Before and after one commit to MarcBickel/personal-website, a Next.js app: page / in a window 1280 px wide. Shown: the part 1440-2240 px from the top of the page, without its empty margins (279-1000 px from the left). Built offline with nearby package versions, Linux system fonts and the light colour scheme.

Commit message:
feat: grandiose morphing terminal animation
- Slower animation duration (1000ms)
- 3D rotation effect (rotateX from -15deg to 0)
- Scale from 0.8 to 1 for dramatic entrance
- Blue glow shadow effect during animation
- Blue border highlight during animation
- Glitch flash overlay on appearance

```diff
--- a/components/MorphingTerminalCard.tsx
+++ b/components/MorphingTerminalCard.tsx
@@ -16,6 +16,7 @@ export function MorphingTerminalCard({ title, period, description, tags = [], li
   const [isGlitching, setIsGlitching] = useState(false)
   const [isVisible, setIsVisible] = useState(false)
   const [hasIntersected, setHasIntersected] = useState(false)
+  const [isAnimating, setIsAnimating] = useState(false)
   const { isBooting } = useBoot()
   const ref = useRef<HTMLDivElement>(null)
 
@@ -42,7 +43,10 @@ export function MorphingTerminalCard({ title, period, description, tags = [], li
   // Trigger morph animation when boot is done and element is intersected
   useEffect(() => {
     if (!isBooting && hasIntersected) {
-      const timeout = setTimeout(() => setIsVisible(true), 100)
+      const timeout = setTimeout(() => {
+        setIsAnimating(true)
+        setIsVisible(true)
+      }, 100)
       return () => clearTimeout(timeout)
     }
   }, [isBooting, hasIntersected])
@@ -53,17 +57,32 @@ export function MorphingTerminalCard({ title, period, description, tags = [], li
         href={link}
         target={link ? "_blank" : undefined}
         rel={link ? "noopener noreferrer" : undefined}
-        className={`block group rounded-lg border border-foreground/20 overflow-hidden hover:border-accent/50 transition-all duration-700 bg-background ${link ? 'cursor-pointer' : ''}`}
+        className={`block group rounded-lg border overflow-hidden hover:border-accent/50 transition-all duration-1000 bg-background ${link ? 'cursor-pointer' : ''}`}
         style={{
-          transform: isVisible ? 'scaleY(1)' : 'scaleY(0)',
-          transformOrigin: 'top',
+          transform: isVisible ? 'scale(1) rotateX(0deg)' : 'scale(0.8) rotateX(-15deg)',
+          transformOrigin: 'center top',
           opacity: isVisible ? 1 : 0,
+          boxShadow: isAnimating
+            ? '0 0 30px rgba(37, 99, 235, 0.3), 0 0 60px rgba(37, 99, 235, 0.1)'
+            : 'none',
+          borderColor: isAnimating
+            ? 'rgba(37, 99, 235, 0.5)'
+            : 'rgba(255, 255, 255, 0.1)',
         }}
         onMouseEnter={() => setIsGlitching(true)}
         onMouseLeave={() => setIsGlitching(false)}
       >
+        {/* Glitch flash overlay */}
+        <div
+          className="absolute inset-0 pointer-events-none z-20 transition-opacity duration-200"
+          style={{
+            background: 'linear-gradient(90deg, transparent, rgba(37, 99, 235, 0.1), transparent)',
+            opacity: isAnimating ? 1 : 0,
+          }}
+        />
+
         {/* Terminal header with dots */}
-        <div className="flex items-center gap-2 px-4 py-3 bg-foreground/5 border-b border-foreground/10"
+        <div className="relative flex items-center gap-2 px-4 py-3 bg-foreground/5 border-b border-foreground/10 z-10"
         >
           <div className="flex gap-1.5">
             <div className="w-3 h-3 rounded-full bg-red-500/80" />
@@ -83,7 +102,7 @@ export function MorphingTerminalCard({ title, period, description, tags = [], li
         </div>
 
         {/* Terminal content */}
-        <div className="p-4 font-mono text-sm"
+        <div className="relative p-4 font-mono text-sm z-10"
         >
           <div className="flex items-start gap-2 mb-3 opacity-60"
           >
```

...

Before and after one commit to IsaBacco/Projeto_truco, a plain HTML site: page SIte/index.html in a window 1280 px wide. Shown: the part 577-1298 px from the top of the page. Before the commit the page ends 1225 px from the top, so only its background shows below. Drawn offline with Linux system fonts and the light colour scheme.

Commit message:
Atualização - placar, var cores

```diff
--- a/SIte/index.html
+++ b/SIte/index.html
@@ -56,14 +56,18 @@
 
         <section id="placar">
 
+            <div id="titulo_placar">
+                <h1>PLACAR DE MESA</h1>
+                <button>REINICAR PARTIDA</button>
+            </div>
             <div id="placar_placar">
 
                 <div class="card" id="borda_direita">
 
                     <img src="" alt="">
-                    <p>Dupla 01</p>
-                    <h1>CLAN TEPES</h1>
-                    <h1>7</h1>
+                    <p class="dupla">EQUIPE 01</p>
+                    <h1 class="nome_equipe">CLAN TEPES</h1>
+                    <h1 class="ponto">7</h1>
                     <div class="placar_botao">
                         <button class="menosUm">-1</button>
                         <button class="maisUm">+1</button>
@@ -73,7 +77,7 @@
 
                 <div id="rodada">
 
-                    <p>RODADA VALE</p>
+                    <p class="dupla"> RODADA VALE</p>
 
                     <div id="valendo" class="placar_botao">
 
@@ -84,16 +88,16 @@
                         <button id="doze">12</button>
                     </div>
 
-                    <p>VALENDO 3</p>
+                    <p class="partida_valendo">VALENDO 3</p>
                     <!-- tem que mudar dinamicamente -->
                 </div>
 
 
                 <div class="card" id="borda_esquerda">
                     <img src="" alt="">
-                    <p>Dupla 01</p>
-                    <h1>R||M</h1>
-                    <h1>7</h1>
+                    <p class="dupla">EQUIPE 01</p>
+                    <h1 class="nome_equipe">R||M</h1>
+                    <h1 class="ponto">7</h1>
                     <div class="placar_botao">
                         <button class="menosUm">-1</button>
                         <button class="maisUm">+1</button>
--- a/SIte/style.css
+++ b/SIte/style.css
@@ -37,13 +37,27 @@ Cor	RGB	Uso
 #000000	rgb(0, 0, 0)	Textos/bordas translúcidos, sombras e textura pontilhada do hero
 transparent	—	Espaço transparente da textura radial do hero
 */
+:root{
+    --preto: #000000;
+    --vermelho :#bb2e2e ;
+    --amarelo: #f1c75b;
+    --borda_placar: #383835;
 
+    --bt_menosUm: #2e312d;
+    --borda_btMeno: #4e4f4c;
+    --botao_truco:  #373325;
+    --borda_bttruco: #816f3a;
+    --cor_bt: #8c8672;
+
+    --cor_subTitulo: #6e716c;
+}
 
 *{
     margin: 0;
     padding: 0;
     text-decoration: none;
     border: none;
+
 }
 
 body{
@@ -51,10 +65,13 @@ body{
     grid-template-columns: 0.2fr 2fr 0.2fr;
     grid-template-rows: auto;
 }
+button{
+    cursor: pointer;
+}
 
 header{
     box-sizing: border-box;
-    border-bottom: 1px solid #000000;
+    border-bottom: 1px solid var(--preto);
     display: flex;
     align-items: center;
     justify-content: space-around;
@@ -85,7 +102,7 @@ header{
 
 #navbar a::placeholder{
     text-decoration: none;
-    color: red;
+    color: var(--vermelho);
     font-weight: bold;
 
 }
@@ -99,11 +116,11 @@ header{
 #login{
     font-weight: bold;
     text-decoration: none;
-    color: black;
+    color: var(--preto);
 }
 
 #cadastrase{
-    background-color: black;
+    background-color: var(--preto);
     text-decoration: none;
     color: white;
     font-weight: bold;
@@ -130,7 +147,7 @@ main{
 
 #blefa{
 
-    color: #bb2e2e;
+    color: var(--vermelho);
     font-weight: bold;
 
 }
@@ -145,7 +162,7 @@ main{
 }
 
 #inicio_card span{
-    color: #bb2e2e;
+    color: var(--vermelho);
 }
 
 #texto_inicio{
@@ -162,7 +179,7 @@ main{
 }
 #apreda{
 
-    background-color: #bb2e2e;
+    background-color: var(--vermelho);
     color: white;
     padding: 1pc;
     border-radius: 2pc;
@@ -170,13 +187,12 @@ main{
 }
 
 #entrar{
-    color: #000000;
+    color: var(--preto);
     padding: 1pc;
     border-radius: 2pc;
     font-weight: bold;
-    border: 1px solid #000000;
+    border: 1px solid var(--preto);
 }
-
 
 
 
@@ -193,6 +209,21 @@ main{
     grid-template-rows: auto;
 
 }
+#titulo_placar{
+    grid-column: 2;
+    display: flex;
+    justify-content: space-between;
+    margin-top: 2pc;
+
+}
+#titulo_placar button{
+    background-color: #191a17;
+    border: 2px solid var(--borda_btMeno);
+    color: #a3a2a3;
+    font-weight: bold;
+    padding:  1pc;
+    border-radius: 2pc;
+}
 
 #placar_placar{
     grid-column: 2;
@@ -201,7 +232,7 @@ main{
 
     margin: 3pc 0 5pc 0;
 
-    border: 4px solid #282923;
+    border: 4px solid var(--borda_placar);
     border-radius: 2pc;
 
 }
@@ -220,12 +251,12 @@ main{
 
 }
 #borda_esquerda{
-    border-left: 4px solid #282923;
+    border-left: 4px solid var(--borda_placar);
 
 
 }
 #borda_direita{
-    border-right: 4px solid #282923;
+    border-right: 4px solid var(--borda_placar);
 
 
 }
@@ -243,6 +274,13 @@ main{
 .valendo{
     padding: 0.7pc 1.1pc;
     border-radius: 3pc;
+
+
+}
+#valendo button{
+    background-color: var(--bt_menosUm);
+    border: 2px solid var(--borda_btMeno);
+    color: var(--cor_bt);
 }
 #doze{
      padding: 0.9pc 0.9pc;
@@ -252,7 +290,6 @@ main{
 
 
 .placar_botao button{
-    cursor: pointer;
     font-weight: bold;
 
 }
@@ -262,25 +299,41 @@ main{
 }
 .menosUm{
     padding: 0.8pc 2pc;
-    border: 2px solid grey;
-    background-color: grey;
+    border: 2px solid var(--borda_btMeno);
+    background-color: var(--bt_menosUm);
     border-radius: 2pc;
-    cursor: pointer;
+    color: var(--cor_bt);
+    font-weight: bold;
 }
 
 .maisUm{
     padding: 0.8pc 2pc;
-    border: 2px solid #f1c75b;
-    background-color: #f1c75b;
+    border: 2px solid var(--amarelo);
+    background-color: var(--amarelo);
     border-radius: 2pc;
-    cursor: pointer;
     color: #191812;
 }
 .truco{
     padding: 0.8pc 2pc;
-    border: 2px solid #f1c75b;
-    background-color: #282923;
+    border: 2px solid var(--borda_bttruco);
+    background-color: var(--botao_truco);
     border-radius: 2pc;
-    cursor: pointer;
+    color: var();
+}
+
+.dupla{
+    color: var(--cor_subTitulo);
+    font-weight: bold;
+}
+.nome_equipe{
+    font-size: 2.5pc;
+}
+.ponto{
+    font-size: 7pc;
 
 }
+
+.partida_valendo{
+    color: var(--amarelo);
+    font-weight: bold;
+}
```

* * *

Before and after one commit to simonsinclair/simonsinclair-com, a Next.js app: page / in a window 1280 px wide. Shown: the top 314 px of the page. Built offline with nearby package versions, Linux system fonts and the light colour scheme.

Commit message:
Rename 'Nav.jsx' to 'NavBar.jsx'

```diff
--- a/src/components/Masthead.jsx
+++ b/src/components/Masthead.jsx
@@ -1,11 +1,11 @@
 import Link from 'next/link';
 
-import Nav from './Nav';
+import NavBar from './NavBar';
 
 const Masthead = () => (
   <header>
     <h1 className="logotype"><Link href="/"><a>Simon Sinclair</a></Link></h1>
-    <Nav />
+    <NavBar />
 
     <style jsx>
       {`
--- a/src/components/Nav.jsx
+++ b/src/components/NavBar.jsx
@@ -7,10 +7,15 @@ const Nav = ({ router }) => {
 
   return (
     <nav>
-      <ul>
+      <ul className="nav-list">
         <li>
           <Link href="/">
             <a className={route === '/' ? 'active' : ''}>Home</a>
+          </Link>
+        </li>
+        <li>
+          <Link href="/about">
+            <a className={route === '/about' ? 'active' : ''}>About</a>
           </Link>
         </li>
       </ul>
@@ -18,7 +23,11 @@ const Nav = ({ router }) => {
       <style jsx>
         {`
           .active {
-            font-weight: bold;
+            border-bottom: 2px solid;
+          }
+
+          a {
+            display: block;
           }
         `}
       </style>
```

#### [About this exercise]
The string "false" may appear in the entries. Say how many lines contain it, as a bare number.

#### [Response area]
5